* [WHAT THIS TASK INVOLVES] Comb the records below for the string "cells" and copy each line where it turns up.
-*-
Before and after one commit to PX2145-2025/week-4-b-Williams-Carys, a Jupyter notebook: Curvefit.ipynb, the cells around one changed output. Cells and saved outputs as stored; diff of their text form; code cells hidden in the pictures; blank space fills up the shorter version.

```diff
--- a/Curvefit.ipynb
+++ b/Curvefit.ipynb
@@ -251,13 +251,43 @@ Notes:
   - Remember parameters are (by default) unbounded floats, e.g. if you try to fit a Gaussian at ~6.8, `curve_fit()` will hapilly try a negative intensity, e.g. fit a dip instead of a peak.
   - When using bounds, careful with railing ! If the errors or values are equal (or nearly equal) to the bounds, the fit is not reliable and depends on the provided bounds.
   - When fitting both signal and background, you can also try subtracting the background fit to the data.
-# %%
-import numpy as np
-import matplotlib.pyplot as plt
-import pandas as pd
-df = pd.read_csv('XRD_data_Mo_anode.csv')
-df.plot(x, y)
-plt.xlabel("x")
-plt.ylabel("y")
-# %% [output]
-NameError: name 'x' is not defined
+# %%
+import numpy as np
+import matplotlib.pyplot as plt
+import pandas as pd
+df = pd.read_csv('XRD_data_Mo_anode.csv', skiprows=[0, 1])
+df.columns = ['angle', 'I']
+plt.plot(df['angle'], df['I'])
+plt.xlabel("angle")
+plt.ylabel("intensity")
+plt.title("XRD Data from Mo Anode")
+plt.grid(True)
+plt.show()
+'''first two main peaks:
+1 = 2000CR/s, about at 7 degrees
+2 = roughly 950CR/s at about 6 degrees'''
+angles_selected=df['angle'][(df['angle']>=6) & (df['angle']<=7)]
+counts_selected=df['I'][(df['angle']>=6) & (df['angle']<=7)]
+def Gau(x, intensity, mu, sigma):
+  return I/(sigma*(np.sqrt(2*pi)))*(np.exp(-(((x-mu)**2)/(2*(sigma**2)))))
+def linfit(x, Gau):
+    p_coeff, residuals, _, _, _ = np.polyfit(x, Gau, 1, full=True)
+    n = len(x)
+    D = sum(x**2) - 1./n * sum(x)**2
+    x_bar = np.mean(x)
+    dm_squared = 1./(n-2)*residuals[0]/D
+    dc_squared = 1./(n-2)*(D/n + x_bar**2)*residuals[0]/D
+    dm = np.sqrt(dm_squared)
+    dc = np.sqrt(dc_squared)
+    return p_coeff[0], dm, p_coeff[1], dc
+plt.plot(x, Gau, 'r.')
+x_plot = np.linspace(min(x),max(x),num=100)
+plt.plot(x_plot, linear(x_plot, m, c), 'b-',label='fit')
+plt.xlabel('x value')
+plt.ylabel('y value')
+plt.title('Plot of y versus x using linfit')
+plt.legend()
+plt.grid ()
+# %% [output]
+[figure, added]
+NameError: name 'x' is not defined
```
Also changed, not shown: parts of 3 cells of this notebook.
-*-
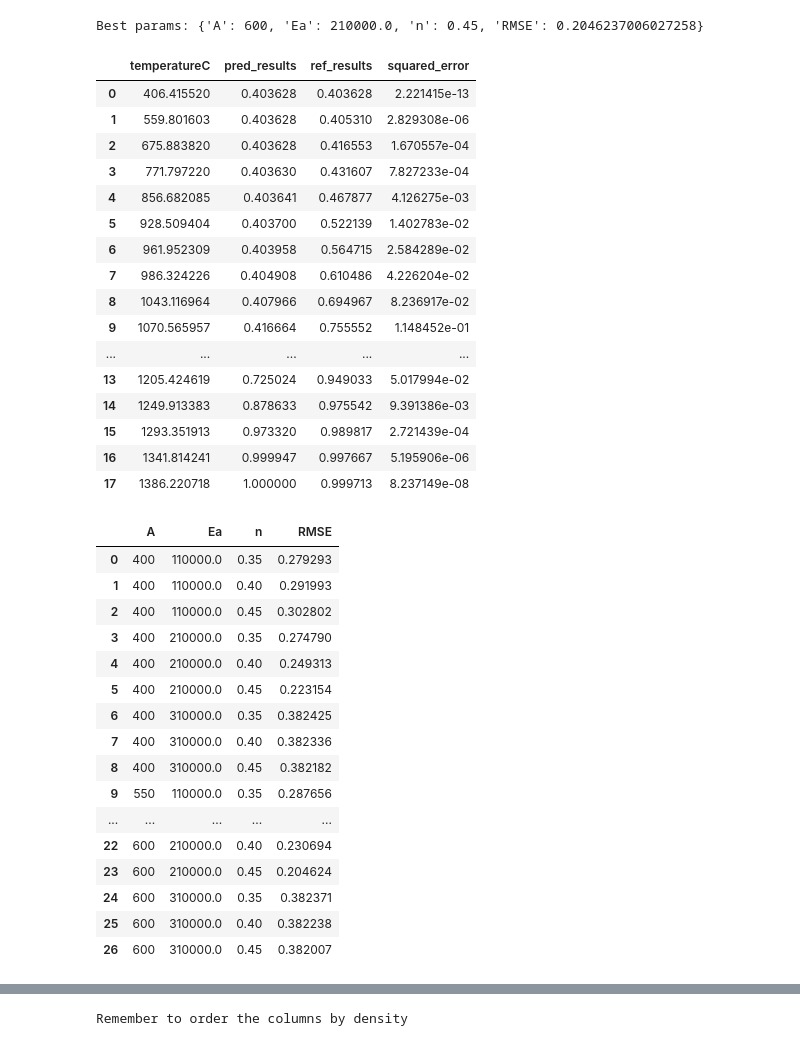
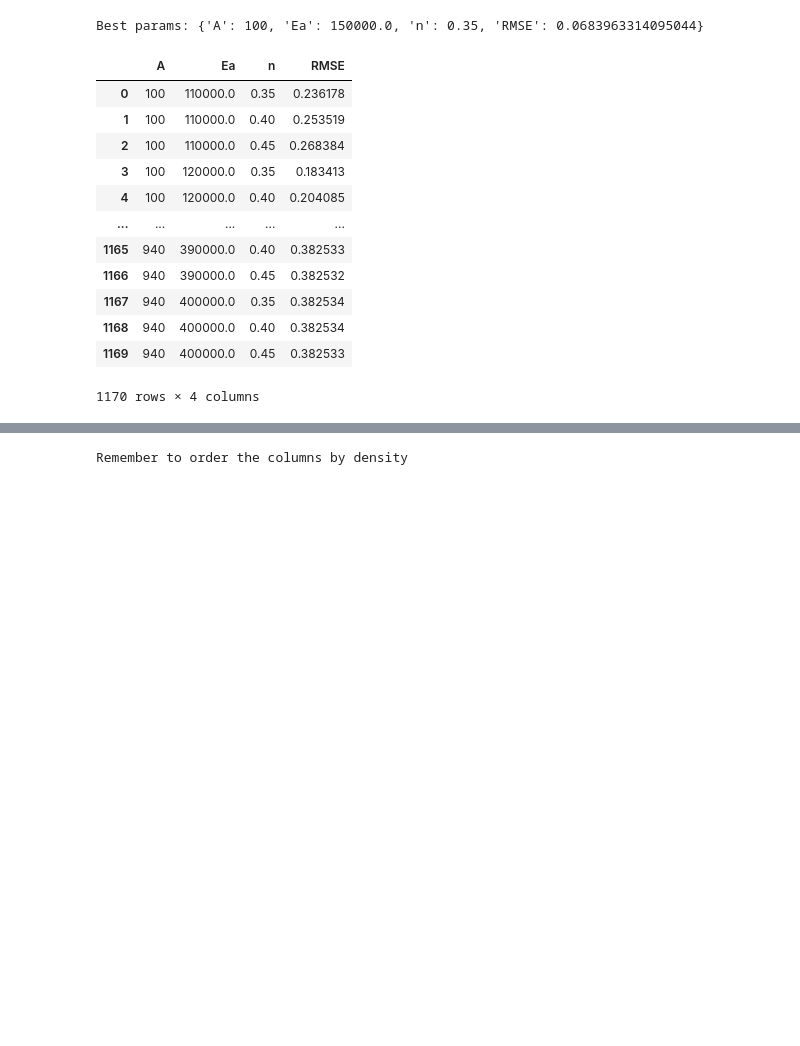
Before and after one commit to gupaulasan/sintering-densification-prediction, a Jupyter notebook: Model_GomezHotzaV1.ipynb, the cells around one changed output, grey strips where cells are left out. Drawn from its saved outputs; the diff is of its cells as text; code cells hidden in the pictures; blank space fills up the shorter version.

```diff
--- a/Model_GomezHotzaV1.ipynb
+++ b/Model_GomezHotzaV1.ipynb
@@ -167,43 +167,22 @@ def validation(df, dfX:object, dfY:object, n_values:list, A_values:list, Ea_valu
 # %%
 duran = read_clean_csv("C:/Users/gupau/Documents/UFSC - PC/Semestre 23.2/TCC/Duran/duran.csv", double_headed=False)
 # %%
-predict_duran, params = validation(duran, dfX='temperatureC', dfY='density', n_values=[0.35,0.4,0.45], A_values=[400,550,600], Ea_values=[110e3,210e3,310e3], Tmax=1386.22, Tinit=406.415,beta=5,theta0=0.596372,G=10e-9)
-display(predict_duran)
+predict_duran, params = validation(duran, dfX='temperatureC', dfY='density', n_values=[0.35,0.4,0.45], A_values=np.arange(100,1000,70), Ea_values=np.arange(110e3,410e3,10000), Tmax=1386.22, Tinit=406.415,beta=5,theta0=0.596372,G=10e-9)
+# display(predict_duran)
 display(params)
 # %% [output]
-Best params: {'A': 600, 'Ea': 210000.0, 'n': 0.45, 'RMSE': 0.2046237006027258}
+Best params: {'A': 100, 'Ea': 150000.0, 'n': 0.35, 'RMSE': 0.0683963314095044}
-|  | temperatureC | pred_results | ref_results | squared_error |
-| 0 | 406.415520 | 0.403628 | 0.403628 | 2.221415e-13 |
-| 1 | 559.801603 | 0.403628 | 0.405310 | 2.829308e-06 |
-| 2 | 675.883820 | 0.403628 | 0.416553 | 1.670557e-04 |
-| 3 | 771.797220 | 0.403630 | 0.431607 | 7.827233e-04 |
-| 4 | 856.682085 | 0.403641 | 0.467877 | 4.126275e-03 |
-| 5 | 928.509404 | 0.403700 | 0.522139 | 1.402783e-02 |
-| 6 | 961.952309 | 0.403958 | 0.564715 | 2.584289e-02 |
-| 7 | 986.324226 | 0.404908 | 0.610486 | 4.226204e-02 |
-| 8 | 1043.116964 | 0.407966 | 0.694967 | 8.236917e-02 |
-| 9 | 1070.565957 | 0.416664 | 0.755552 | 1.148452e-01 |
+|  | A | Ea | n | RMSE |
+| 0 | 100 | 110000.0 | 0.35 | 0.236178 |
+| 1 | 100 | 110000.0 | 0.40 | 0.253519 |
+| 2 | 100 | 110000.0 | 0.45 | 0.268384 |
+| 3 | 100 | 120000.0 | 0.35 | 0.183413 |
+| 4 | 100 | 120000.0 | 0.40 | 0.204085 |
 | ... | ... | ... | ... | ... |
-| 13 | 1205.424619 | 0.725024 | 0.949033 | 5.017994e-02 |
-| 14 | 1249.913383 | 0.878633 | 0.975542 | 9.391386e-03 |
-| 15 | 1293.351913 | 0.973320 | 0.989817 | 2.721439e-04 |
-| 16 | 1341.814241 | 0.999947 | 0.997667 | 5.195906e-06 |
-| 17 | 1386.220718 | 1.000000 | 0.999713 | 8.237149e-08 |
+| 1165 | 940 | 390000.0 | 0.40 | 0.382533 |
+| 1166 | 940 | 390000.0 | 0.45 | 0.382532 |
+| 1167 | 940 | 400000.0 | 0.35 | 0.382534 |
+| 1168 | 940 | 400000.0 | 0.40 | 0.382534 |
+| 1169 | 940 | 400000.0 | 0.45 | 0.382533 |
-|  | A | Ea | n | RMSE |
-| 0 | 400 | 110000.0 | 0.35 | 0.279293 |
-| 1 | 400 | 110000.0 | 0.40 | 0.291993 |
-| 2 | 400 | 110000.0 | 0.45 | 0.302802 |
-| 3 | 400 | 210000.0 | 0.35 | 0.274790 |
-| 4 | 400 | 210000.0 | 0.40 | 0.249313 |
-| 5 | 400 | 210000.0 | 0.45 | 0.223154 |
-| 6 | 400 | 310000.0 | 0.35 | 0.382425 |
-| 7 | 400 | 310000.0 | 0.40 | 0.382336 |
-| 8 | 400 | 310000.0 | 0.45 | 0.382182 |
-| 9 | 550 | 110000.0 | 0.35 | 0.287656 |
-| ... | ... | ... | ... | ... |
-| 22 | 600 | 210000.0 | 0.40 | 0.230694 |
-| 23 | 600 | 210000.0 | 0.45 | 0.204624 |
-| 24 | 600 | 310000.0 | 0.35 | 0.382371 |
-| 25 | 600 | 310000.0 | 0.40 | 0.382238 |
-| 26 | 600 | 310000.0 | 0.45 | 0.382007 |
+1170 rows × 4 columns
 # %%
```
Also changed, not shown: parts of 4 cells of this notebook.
-*-
* [ANSWER TO THIS TASK]
Before and after one commit to PX2145-2025/week-4-b-Williams-Carys, a Jupyter notebook: Curvefit.ipynb, the cells around one changed output. Cells and saved outputs as stored; diff of their text form; code cells hidden in the pictures; blank space fills up the shorter version.
Also changed, not shown: parts of 3 cells of this notebook.
Before and after one commit to gupaulasan/sintering-densification-prediction, a Jupyter notebook: Model_GomezHotzaV1.ipynb, the cells around one changed output, grey strips where cells are left out. Drawn from its saved outputs; the diff is of its cells as text; code cells hidden in the pictures; blank space fills up the shorter version.
Also changed, not shown: parts of 4 cells of this notebook.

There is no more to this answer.